■ Activity ■
In the entries below, every line that contains "docs" must be located and copied.

[Version difference data]
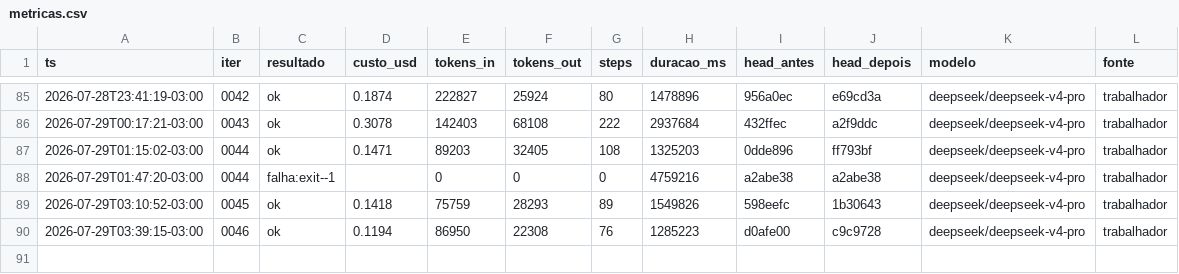
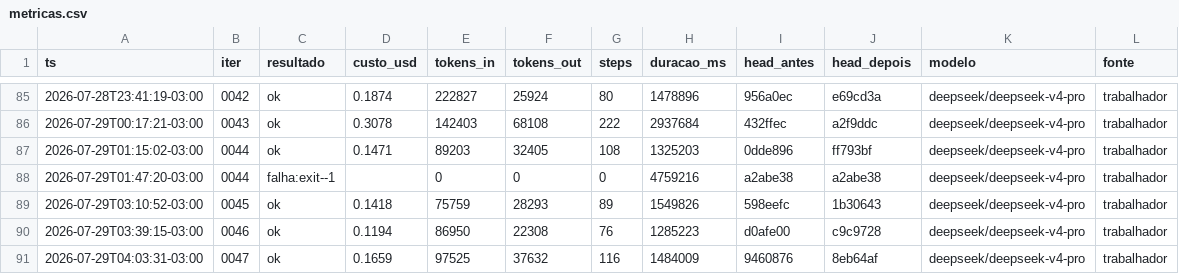
Before and after one commit to Deivison-Costaa/psx-rs, a CSV file: docs/metricas.csv, drawn as a sheet; only a part is shown, gaps mark what is left out; the diff names each change by its address in the sheet, - before the commit and + after, or states it on an @@ line.

Commit message:
docs(metricas): incorpora linhas pendentes - auto-remediacao do loop

```diff
--- a/docs/metricas.csv
+++ b/docs/metricas.csv
+row 91: 2026-07-29T04:03:31-03:00 | 0047 | ok | 0.1659 | 97525 | 37632 | 116 | 1484009 | 9460876 | 8eb64af | deepseek/deepseek-v4-pro | trabalhador
```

■ Task solution ■
Before and after one commit to Deivison-Costaa/psx-rs, a CSV file: docs/metricas.csv, drawn as a sheet; only a part is shown, gaps mark what is left out; the diff names each change by its address in the sheet, - before the commit and + after, or states it on an @@ line.
docs(metricas): incorpora linhas pendentes - auto-remediacao do loop
--- a/docs/metricas.csv
+++ b/docs/metricas.csv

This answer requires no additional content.